California Association for Micro Enterprise Opportunity CAMEO
California Reinvestment Coalition
Californians for Economic Justice
Center for Economic Integrity
Center for Responsible Lending
Coalition for Humane Immigrant Rights (CHIRLA)
Community Economic Development Association of Michigan
Community Legal Services, Inc. of Philadelphia
Consumer Action
Consumer Federation of America
Consumer Justice Law Center LLC (Wisconsin)
Consumer Reports
Consumers for Auto Reliability and Safety (California)
Delaware Manufactured Home Owners Association
East Bay Community Law Center (California)
Empire Justice Center (New York)
Faith in Action
Florida Alliance for Consumer Protection
Florida Consumer Action Network
Florida PIRG
Georgia PIRG
Georgia Watch
Heartland Alliance (Illinois)
Heartland Center for Jobs and Freedom (Missouri)
HOPE for All: Helping Others Prosper Economically (California)
Housing & Economic Rights Advocates (California)
Illinois PIRG
Indiana Institute for Working Families
Indiana PIRG
Interfaith Center on Corporate Responsibility
Kentucky Equal Justice Center
Leadership Conference on Civil and Human Rights
Legal Aid Society of the District of Columbia
Legal Services of New Jersey
Main Street Alliance
Maryland PIRG
Metropolitan Christian Council Detroit Windsor
Montana Organizing Project
NAACP CO-MT-WY State Conference
National Association of Consumer Advocates
National Baptist Convention of America
National Consumer Law Center (on behalf of its low income clients)
National Fair Housing Alliance
Neighborhood Partnerships (Oregon)
North Dakota Economic Security and Prosperity Alliance
Person County Habitat for Humanity (North Carolina)
PIRG in Michigan (PIRGIM)
Policy Matters Ohio
Portland Community Reinvestment Initiatives, Inc. (Oregon)
Public Justice Center (Maryland)
Public Law Center (California)
SC Appleseed Legal Justice Center (South Carolina)
SD Bread for the World (South Dakota)
New Economics for Women (California)
New Economy Project (New York)
New Jersey Citizen Action
North Carolina Justice Center
Shaw University Divinity School (North Carolina)
Small Business Majority
South Carolina Christian Action Council, Inc
Southern Arizona Grandparent Ambassadors
Statewide Poverty Action Network (Washington)
Tennessee Citizen Action

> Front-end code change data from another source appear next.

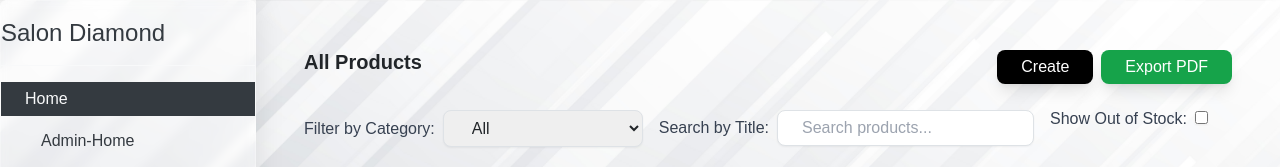
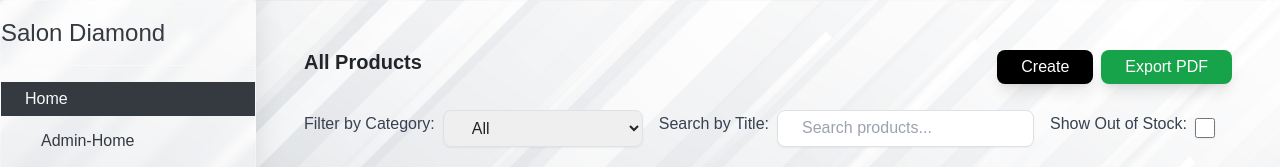
Before and after one commit to pamuditha-senanayake/Project-2-2, a React (Create React App) app in the folder client/: page /ProductLists in a window 1280 px wide. Shown: the top 167 px of the page. Built offline with nearby package versions, Linux system fonts and the light colour scheme; no server answers.

Commit message:
Adding out of stock filter

```diff
--- a/client/package.json
+++ b/client/package.json
@@ -29,6 +29,7 @@
     "react-router-dom": "^6.26.1",
     "react-scripts": "5.0.1",
     "react-transition-group": "^4.4.5",
+    "recharts": "^2.13.0",
     "sweetalert2": "^11.14.1",
     "web-vitals": "^2.1.4"
   },
--- a/client/src/pages/anuththara/Product List.js
+++ b/client/src/pages/anuththara/Product List.js
@@ -168,9 +168,9 @@
                             </button>
                         </div>
                     </div>
-                    <div className="flex mb-4 space-x-4">
-                        <div>
-                            <label className="mr-2 text-gray-700">Filter by Category:</label>
+                    <div className="flex items-center space-x-4 mb-4">
+                        <div className="flex items-center space-x-2">
+                            <label className="text-gray-700">Filter by Category:</label>
                             <select
                                 value={selectedCategory}
                                 onChange={handleCategoryChange}
@@ -182,8 +182,9 @@
                                 <option value="Skin Care Product">Skin Care Product</option>
                             </select>
                         </div>
-                        <div>
-                            <label className="mr-2 text-gray-700">Search by Title:</label>
+
+                        <div className="flex items-center space-x-2">
+                            <label className="text-gray-700">Search by Title:</label>
                             <input
                                 type="text"
                                 value={searchQuery}
@@ -192,13 +193,14 @@
                                 placeholder="Search products..."
                             />
                         </div>
-                        <div>
-                            <label className="mr-2 text-gray-700">Show Out of Stock:</label>
+
+                        <div className="flex items-center space-x-2">
+                            <label className="text-gray-700">Show Out of Stock:</label>
                             <input
                                 type="checkbox"
                                 checked={!showOutOfStock}
                                 onChange={() => setShowOutOfStock(!showOutOfStock)}
-                                className="py-2 px-4 border rounded-lg shadow-sm focus:outline-none focus:ring-2 focus:ring-blue-500"
+                                className="h-5 w-5 border rounded-lg shadow-sm focus:outline-none focus:ring-2 focus:ring-blue-500"
                             />
                         </div>
                     </div>
```
Also changed, not shown: 1 other file (tests, documents, lock files or other folders).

Texas Appleseed
The Financial Clinic
Tzedek DC
United Way of Metropolitan Dallas
Virginia Organizing Project
Virginia Poverty Law Center
VOICE OKC (Oklahoma)
Wesley Memorial UMC (Virginia)